I am going to try something…
Today we begin a study of the book of Galatians. The book of Galatians was written by the Apostle Paul, to the churches in southern Galatia, to address the problem of Judaizers in the church. Please realize the problem was not with Jews in the church, as the church was very Jewish. Rather, there was an element in the church that believed followers of Jesus should also adhere strictly to the rules and regulations of the Old Covenant, such as the practice of circumcision and rites of purification and celebration of special days.
Even in a fully Jewish church, this legalistic spirit would have been a problem. But as the church spread beyond Jerusalem, and Greeks came to follow Jesus, the notion that Old Testament practices were binding on Christians threatened the unity of believers and the very heart of grace as it was poured out on Calvary.
This divisive issue is why Paul wrote his letter to the Galatians. After all, he was the Jewish apostle chosen as a special messenger to the Gentile world.

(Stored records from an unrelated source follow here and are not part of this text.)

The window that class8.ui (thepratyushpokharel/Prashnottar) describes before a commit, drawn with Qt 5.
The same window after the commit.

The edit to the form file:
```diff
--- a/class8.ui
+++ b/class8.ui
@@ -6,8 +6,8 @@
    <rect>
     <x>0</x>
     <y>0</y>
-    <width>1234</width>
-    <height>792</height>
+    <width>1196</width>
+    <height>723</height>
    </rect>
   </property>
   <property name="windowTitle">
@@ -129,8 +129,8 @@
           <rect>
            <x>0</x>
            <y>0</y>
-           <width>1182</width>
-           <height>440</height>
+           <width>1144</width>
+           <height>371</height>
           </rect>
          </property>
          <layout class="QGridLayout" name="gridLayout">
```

Who better to speak on the subject?
Our passage this morning is a simple greeting from Paul, but one filled with a conciliatory spirit and a clear focus on Jesus as Savior. Jesus was, and is our peace, and He brings peace to brothers and sisters who struggle against one another.

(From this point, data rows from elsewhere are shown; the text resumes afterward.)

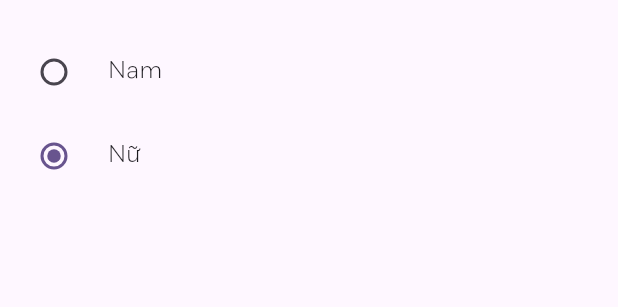
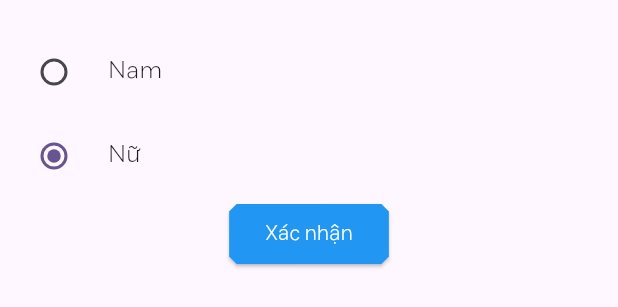
Before and after one commit to vongola-le/DoAn_Nhung, a Flutter app: the DrawerEditProfile widget shown alone on an empty page, opened directly, on a phone screen of 412 x 824 dp. Shown: the top 307 px of the screen. Run offline on Flutter 3.47's test engine with Material 2 defaults, Android fonts, the light colour scheme and no system bars; missing offline and left inert: bottom_drawer; network calls fail.

Commit message:
Cập nhật thêm nút xác nhận chỉnh sửa cho Profile

```diff
--- a/DoAn/app_smart_house/lib/Profile.dart
+++ b/DoAn/app_smart_house/lib/Profile.dart
@@ -198,6 +198,8 @@ class _DrawerEditProfileState extends State<DrawerEditProfile> {
        body: Column(children: [
         const Padding(padding: EdgeInsets.all(10)),
         if(stt==1)
+          Column(
+            children: [
               TextField(
             decoration: InputDecoration(
               hintText: "Nhập tên người dùng mới",
@@ -205,8 +207,21 @@ class _DrawerEditProfileState extends State<DrawerEditProfile> {
                 borderRadius: BorderRadius.all(Radius.circular(10))
               )
             ),
+          ),
+          const Padding(padding: EdgeInsets.only(top: 10)),
+          ElevatedButton(
+                onPressed:() {
+
+                },
+                child: Text("Xác nhận",style: TextStyle(color: Colors.white),),
+                style: ButtonStyle(backgroundColor: MaterialStatePropertyAll(Colors.blue),
+                                  shape: MaterialStatePropertyAll(BeveledRectangleBorder(borderRadius: BorderRadius.circular(5))))
+                ),
+            ],
           )
         else if(stt==2)
+          Column(
+            children: [
               TextField(
             decoration: InputDecoration(
               hintText: "Nhập tên tài khoản mới",
@@ -214,8 +229,21 @@ class _DrawerEditProfileState extends State<DrawerEditProfile> {
                 borderRadius: BorderRadius.all(Radius.circular(10))
               )
             ),
+          ),
+          const Padding(padding: EdgeInsets.only(top: 10)),
+          ElevatedButton(
+                onPressed:() {
+
+                },
+                child: Text("Xác nhận",style: TextStyle(color: Colors.white),),
+                style: ButtonStyle(backgroundColor: MaterialStatePropertyAll(Colors.blue),
+                                  shape: MaterialStatePropertyAll(BeveledRectangleBorder(borderRadius: BorderRadius.circular(5))))
+                ),
+            ],
           )
         else if(stt==3)
+          Column(
+            children: [
               TextField(
             keyboardType: TextInputType.datetime,
             decoration: InputDecoration(
@@ -224,9 +252,20 @@ class _DrawerEditProfileState extends State<DrawerEditProfile> {
                 borderRadius: BorderRadius.all(Radius.circular(10))
               )
             ),
+          ),
+          const Padding(padding: EdgeInsets.only(top: 10)),
+          ElevatedButton(
+                onPressed:() {
+
+                },
+                child: Text("Xác nhận",style: TextStyle(color: Colors.white),),
+                style: ButtonStyle(backgroundColor: MaterialStatePropertyAll(Colors.blue),
+                                  shape: MaterialStatePropertyAll(BeveledRectangleBorder(borderRadius: BorderRadius.circular(5))))
+          ),
+            ],
           )
         else if(stt==4)
-          const Column(
+           Column(
             children: [
                TextField(
             decoration: InputDecoration(
@@ -244,10 +283,21 @@ class _DrawerEditProfileState extends State<DrawerEditProfile> {
                 borderRadius: BorderRadius.all(Radius.circular(10))
               )
             ),
-          )
+          ),
+          const Padding(padding: EdgeInsets.only(top: 10)),
+          ElevatedButton(
+                onPressed:() {
+
+                },
+                child: Text("Xác nhận",style: TextStyle(color: Colors.white),),
+                style: ButtonStyle(backgroundColor: MaterialStatePropertyAll(Colors.blue),
+                                  shape: MaterialStatePropertyAll(BeveledRectangleBorder(borderRadius: BorderRadius.circular(5))))
+                ),
             ],
           )
         else if(stt==5)
+          Column(
+            children: [
               TextField(
             decoration: InputDecoration(
               hintText: "Nhập số điện thoại mới",
@@ -255,8 +305,21 @@ class _DrawerEditProfileState extends State<DrawerEditProfile> {
                 borderRadius: BorderRadius.all(Radius.circular(10))
               )
             ),
+          ),
+          const Padding(padding: EdgeInsets.only(top: 10)),
+          ElevatedButton(
+                onPressed:() {
+
+                },
+                child: Text("Xác nhận",style: TextStyle(color: Colors.white),),
+                style: ButtonStyle(backgroundColor: MaterialStatePropertyAll(Colors.blue),
+                                  shape: MaterialStatePropertyAll(BeveledRectangleBorder(borderRadius: BorderRadius.circular(5))))
+                ),
+            ],
           )
         else if(stt==6)
+          Column(
+            children: [
               TextField(
             decoration: InputDecoration(
               hintText: "Nhập Email mới",
@@ -264,8 +327,20 @@ class _DrawerEditProfileState extends State<DrawerEditProfile> {
                 borderRadius: BorderRadius.all(Radius.circular(10))
               )
             ),
+          ),
+          ElevatedButton(
+                onPressed:() {
+
+                },
+                child: Text("Xác nhận",style: TextStyle(color: Colors.white),),
+                style: ButtonStyle(backgroundColor: MaterialStatePropertyAll(Colors.blue),
+                                  shape: MaterialStatePropertyAll(BeveledRectangleBorder(borderRadius: BorderRadius.circular(5))))
+                ),
+            ],
           )
         else if(stt==7)
+          Column(
+            children: [
               TextField(
             keyboardType: TextInputType.datetime,
             decoration: InputDecoration(
@@ -274,6 +349,16 @@ class _DrawerEditProfileState extends State<DrawerEditProfile> {
                 borderRadius: BorderRadius.all(Radius.circular(10))
               )
             ),
+          ),
+          ElevatedButton(
+                onPressed:() {
+
+                },
+                child: Text("Xác nhận",style: TextStyle(color: Colors.white),),
+                style: ButtonStyle(backgroundColor: MaterialStatePropertyAll(Colors.blue),
+                                  shape: MaterialStatePropertyAll(BeveledRectangleBorder(borderRadius: BorderRadius.circular(5))))
+                ),
+            ],
           )
         else if(stt==8)
           Column(
@@ -300,6 +385,14 @@ class _DrawerEditProfileState extends State<DrawerEditProfile> {
                   });
                 },
               ),
+              ElevatedButton(
+                onPressed:() {
+
+                },
+                child: Text("Xác nhận",style: TextStyle(color: Colors.white),),
+                style: ButtonStyle(backgroundColor: MaterialStatePropertyAll(Colors.blue),
+                                  shape: MaterialStatePropertyAll(BeveledRectangleBorder(borderRadius: BorderRadius.circular(5))))
+                ),
             ],
           )
        ]),
```
Lines whose indentation alone changed are shown as unchanged.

So what is this thing I am going to try?
Well, it is very difficult to study the book of Galatians without sounding like a broken record. To be true to the context, it is necessary to focus on the Judaizer problem, which means it is hard to get through a single study without mentioning circumcision, or other representations of the Old Covenant.
But I am going to try. While reminding us, on occasion, of the context of Galatians, I am going to intentionally seek less obvious lessons for application to our lives. This doesn’t mean I will ignore the overwhelming tension between “law” and “grace” that permeates Paul’s message. Rather, I am going to do my best not to cover old ground.
Therefore, I ask for grace as you enter into this study with me. Don’t think I am ignoring the obvious. Instead, share with me in my search for the obscure.
Perhaps, in this way, Galatians will reveal some overlooked perspectives and truths. And whatever we discover, it will be from God…not Paul…not any man. Ask Him to open our minds and hearts to His Word.
Dear God, show me peace. In Jesus’ name, Amen.